EXERCISE PROMPT :: Only the text of the records, copied exactly, is wanted; no pictures.

START RECORDS FOR PROCESSING

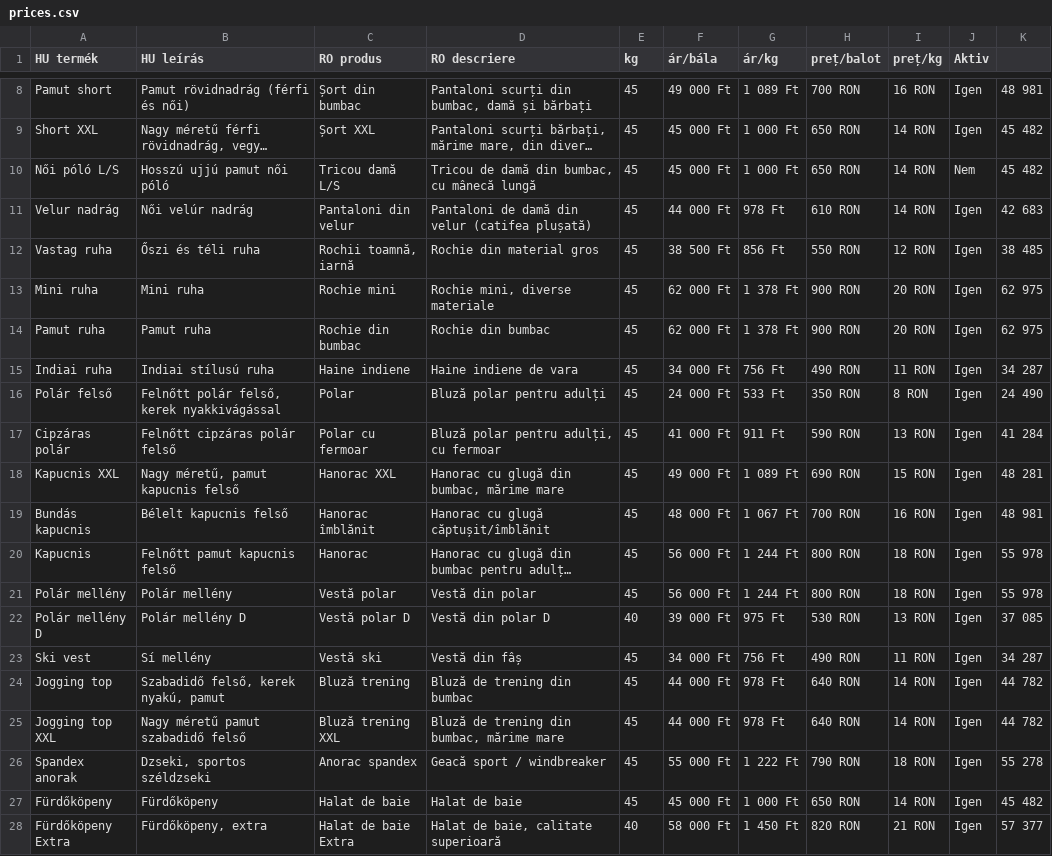
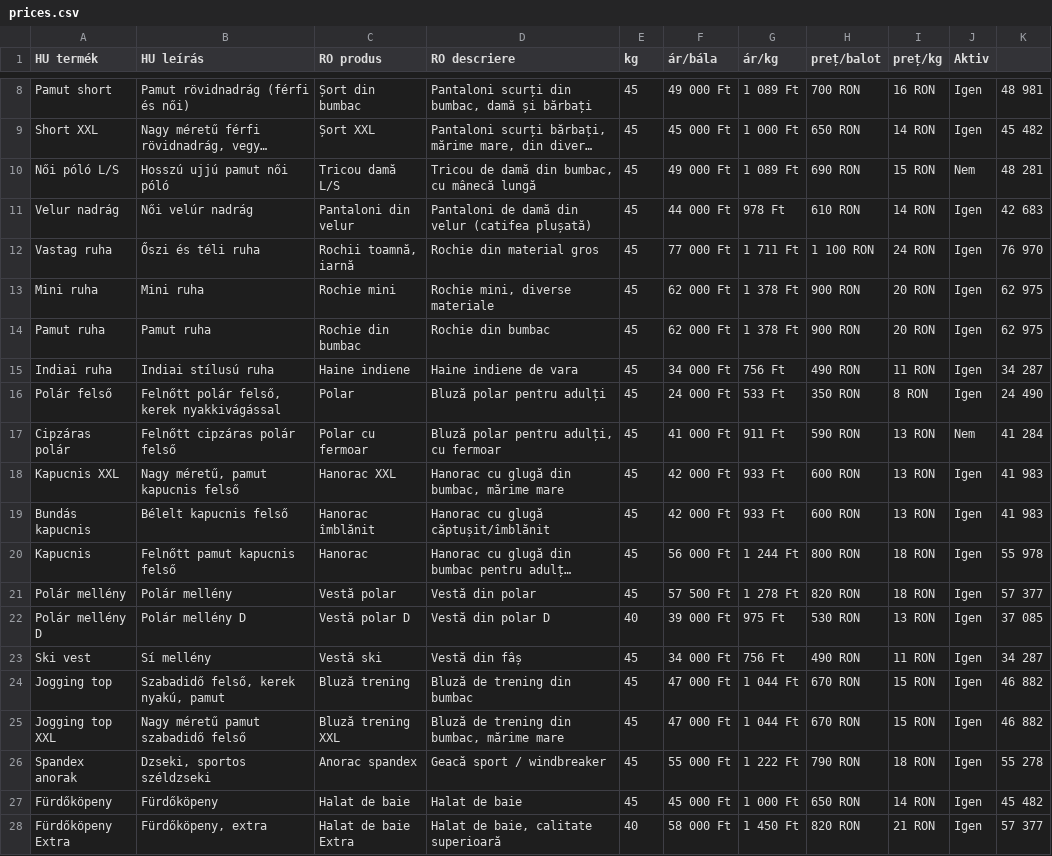
Before and after one commit to bestchoisems/https-depozit-hainesecond-Preturi, a CSV file: prices.csv, drawn as a sheet; only a part is shown, gaps mark what is left out; long unchanged cells end in …; the diff covers the shown part only; the diff names each change by its address in the sheet, - before the commit and + after, or states it on an @@ line.

```diff
--- a/prices.csv
+++ b/prices.csv
-F10 (ár/bála): 45 000 Ft
+F10 (ár/bála): 49 000 Ft
-G10 (ár/kg): 1 000 Ft
+G10 (ár/kg): 1 089 Ft
-H10 (preț/balot): 650 RON
+H10 (preț/balot): 690 RON
-I10 (preț/kg): 14 RON
+I10 (preț/kg): 15 RON
-K10: 45 482
+K10: 48 281
-F12 (ár/bála): 38 500 Ft
+F12 (ár/bála): 77 000 Ft
-G12 (ár/kg): 856 Ft
+G12 (ár/kg): 1 711 Ft
-H12 (preț/balot): 550 RON
+H12 (preț/balot): 1 100 RON
-I12 (preț/kg): 12 RON
+I12 (preț/kg): 24 RON
-K12: 38 485
+K12: 76 970
-J17 (Aktiv): Igen
+J17 (Aktiv): Nem
-F18 (ár/bála): 49 000 Ft
+F18 (ár/bála): 42 000 Ft
-G18 (ár/kg): 1 089 Ft
+G18 (ár/kg): 933 Ft
-H18 (preț/balot): 690 RON
+H18 (preț/balot): 600 RON
-I18 (preț/kg): 15 RON
+I18 (preț/kg): 13 RON
-K18: 48 281
+K18: 41 983
-F19 (ár/bála): 48 000 Ft
+F19 (ár/bála): 42 000 Ft
-G19 (ár/kg): 1 067 Ft
+G19 (ár/kg): 933 Ft
-H19 (preț/balot): 700 RON
+H19 (preț/balot): 600 RON
-I19 (preț/kg): 16 RON
+I19 (preț/kg): 13 RON
-K19: 48 981
+K19: 41 983
-F21 (ár/bála): 56 000 Ft
+F21 (ár/bála): 57 500 Ft
-G21 (ár/kg): 1 244 Ft
+G21 (ár/kg): 1 278 Ft
-H21 (preț/balot): 800 RON
+H21 (preț/balot): 820 RON
-K21: 55 978
+K21: 57 377
-F24:F25 (ár/bála): 44 000 Ft
+F24:F25 (ár/bála): 47 000 Ft
-G24:G25 (ár/kg): 978 Ft
+G24:G25 (ár/kg): 1 044 Ft
-H24:H25 (preț/balot): 640 RON
+H24:H25 (preț/balot): 670 RON
-I24:I25 (preț/kg): 14 RON
+I24:I25 (preț/kg): 15 RON
-K24:K25: 44 782
+K24:K25: 46 882
```
Also changed, not shown: 17 edited cells elsewhere in this file.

END RECORDS FOR PROCESSING

SOLUTION TO THE EXERCISE ::
Before and after one commit to bestchoisems/https-depozit-hainesecond-Preturi, a CSV file: prices.csv, drawn as a sheet; only a part is shown, gaps mark what is left out; long unchanged cells end in …; the diff covers the shown part only; the diff names each change by its address in the sheet, - before the commit and + after, or states it on an @@ line.

```diff
--- a/prices.csv
+++ b/prices.csv
-F10 (ár/bála): 45 000 Ft
+F10 (ár/bála): 49 000 Ft
-G10 (ár/kg): 1 000 Ft
+G10 (ár/kg): 1 089 Ft
-H10 (preț/balot): 650 RON
+H10 (preț/balot): 690 RON
-I10 (preț/kg): 14 RON
+I10 (preț/kg): 15 RON
-K10: 45 482
+K10: 48 281
-F12 (ár/bála): 38 500 Ft
+F12 (ár/bála): 77 000 Ft
-G12 (ár/kg): 856 Ft
+G12 (ár/kg): 1 711 Ft
-H12 (preț/balot): 550 RON
+H12 (preț/balot): 1 100 RON
-I12 (preț/kg): 12 RON
+I12 (preț/kg): 24 RON
-K12: 38 485
+K12: 76 970
-J17 (Aktiv): Igen
+J17 (Aktiv): Nem
-F18 (ár/bála): 49 000 Ft
+F18 (ár/bála): 42 000 Ft
-G18 (ár/kg): 1 089 Ft
+G18 (ár/kg): 933 Ft
-H18 (preț/balot): 690 RON
+H18 (preț/balot): 600 RON
-I18 (preț/kg): 15 RON
+I18 (preț/kg): 13 RON
-K18: 48 281
+K18: 41 983
-F19 (ár/bála): 48 000 Ft
+F19 (ár/bála): 42 000 Ft
-G19 (ár/kg): 1 067 Ft
+G19 (ár/kg): 933 Ft
-H19 (preț/balot): 700 RON
+H19 (preț/balot): 600 RON
-I19 (preț/kg): 16 RON
+I19 (preț/kg): 13 RON
-K19: 48 981
+K19: 41 983
-F21 (ár/bála): 56 000 Ft
+F21 (ár/bála): 57 500 Ft
-G21 (ár/kg): 1 244 Ft
+G21 (ár/kg): 1 278 Ft
-H21 (preț/balot): 800 RON
+H21 (preț/balot): 820 RON
-K21: 55 978
+K21: 57 377
-F24:F25 (ár/bála): 44 000 Ft
+F24:F25 (ár/bála): 47 000 Ft
-G24:G25 (ár/kg): 978 Ft
+G24:G25 (ár/kg): 1 044 Ft
-H24:H25 (preț/balot): 640 RON
+H24:H25 (preț/balot): 670 RON
-I24:I25 (preț/kg): 14 RON
+I24:I25 (preț/kg): 15 RON
-K24:K25: 44 782
+K24:K25: 46 882
```
Also changed, not shown: 17 edited cells elsewhere in this file.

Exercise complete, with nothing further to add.